This is the Wobbly Bridge, also in London. It’s official name is the Millennium Bridge, a pedestrian suspension bridge across the River Thames. When it opened, it swayed far too much and closed for months for modifications and stability.
This is a bridge that is intended to sway.
Amsterdam has many bridges over it’s canals, but this “Skinny Bridge” – Magere Brug – is a beautiful historic swing bridge.
On this side of the world, Sydney Harbour Bridge is another world famous image.
Tasmania has Australia’s oldest stone bridge, in Richmond. It was built by convict labour in 1823 and still carries traffic.
Another convict built bridge in Tassie is Spiky Bridge. It was built in 1843, using stones from the fields, without any mortar or cement. Stones on the parapet are laid vertically, hence it’s name. It is suggested that the vertical stones were to prevent cattle falling over the sides of the bridge. Others claim that the convicts placed them vertically in some minor rebellion against their supervisor.
A is for … Arch
… in my first post for this “Blogging A to Z Challenge”.
Firstly a few historic arches from Europe….
Admiralty Arch in London, looking down The Mall towards Buckingham Palace.
Arc de Triomphe in Paris
The Coliseum in Rome
Now a few from Tasmania…
Arches of the ruined church at Port Arthur
Erosion has created this nature feature of the Tasman Arch
A decorative arch at the Botanical Gardens
An arch of wisteria in a suburban garden, last spring
With recent events in Brussels recently, it seems appropriate to include The Menin Gate in Ypres that depicts the quiet honour and dedication of the Belgian people.
The Last Post ceremony takes place here every evening at 8pm. The gate is a memorial to the thousands of British and Commonwealth soldiers, killed in WW1 who have no known graves. The ceremony has been held daily since 1928, except for the years of German occupation during WW2.
Belmont House is an 1830’s coach house in Richmond, Tasmania. The town was an important military staging post and convict station on the road between Hobart and Port Arthur. As with most of the town, this house was built by convict labour, constructed from locally quarried sandstone.

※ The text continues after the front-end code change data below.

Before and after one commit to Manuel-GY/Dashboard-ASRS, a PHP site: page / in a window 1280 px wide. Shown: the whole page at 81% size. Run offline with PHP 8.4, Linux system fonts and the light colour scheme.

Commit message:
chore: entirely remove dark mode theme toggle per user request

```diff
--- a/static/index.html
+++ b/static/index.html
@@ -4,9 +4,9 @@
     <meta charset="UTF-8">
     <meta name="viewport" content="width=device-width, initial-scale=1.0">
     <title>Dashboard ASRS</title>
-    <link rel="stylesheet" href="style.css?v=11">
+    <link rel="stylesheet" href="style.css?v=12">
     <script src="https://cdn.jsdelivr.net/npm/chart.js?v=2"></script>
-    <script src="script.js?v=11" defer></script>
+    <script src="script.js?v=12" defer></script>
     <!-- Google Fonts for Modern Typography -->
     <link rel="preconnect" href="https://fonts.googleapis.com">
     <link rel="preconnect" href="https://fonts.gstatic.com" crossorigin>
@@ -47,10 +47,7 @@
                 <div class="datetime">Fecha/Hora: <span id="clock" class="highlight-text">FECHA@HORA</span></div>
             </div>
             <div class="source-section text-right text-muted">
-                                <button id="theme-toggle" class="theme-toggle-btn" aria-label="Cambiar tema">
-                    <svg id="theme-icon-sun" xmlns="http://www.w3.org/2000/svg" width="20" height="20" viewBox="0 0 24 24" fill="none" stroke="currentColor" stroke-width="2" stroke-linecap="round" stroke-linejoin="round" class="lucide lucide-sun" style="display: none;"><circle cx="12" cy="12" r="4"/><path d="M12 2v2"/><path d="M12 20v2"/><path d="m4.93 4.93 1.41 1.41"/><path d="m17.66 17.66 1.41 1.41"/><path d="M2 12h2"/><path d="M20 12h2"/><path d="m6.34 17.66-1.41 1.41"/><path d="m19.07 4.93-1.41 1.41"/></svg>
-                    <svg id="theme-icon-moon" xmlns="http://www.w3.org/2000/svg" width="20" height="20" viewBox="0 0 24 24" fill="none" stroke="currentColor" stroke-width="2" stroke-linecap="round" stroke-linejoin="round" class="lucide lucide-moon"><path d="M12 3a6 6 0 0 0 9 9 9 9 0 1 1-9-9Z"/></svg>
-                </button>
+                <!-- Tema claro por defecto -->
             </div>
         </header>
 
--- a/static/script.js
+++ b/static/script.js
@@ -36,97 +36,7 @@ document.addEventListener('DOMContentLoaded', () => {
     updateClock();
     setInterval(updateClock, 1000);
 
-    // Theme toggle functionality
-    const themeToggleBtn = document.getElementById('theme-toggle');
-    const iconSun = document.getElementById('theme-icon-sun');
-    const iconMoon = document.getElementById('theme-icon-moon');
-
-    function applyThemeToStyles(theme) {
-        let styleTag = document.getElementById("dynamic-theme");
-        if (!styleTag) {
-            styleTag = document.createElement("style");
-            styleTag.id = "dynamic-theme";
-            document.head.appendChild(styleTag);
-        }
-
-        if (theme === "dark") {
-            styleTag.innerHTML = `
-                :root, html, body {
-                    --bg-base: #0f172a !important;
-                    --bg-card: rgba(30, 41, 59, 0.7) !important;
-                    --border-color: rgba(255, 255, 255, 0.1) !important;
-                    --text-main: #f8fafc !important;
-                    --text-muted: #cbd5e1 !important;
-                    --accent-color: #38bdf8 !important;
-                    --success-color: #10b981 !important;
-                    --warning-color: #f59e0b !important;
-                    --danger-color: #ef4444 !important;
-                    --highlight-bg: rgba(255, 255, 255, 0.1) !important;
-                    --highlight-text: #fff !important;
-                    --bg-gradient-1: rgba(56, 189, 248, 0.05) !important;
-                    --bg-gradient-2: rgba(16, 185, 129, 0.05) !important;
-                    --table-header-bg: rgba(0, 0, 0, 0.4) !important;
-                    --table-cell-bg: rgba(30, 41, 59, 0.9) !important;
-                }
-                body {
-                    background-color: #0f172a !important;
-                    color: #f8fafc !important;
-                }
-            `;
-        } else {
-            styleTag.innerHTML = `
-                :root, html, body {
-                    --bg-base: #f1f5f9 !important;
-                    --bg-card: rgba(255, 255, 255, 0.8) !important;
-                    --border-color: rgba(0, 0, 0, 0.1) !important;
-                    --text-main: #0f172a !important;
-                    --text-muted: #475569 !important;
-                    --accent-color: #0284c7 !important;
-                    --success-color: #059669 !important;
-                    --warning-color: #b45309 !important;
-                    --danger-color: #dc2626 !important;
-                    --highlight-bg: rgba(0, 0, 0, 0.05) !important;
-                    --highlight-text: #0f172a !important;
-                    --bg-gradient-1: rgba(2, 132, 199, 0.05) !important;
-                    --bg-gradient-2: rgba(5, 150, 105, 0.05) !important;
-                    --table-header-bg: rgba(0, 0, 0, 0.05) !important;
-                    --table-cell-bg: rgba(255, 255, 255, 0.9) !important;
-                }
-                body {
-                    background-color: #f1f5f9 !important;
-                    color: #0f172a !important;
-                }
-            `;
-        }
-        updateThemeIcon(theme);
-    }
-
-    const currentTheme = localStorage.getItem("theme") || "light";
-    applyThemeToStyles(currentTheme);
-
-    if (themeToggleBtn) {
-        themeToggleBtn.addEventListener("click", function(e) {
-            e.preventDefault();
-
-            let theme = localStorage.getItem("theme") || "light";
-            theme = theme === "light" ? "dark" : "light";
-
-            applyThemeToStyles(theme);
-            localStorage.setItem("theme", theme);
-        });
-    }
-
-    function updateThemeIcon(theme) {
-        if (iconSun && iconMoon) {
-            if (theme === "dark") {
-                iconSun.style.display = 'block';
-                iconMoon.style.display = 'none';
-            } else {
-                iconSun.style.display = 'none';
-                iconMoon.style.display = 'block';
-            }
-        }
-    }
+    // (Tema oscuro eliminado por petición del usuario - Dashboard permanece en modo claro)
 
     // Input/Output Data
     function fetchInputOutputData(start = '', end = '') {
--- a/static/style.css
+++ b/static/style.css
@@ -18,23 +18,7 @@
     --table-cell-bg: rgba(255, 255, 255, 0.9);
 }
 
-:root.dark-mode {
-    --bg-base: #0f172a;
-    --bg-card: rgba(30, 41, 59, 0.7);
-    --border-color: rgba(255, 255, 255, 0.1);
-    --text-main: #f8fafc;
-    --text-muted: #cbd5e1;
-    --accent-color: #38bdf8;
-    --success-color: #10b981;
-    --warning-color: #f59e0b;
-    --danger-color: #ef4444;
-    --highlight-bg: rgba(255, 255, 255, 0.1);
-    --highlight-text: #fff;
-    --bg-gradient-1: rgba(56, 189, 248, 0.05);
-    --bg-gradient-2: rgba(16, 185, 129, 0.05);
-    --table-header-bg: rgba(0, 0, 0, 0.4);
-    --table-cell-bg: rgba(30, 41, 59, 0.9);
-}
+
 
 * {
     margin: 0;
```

The coach house is now a private residence for the Pooley family and home to Pooley Wines. Vineyards surround the buildings, with some vines covered in netting to protect the fruit from birds and possums.
The old stables house the “Cellar Door” open to the public for wine tastings and available for private functions. It is a lovely location to enjoy a glass of wine, a cheeseboard or wood fired pizza.
There are an array of doors around the back of the main house and in the stables block, ideal for Norm’s Thursday Doors challenge
Following on from yesterday’s post about the historical farm buildings, here is an update on the hops that have now grown to the top of the wire frames.
Sheep graze amongst the hops to eat the base growth before harvest. It appears that they also eat the trees as willows and others look like they’ve had a “hair cut” to a specific level.
The harvested hops will be taken to modern drying facilities for use in beer production. But as we walked around this charming place we could image the thousands of families here, picking the hops by hand, over the generations.
Away from the precinct but still in the village of Bushy Park, other historical buildings stand out amongst the miles of hop fields.
The Water Race
A 3km water race brought water from the Styx River to water mill, which generated electricity for the kilns. It is debated whether Bushy Park had electricity before Hobart.
St Augustine’s Church
The church stands amongst the hop fields, beside the river. During floods in 1960, the water level rose almost to the guttering of the church.
Back at the precinct, the pond is home to various fish and very friendly ducks.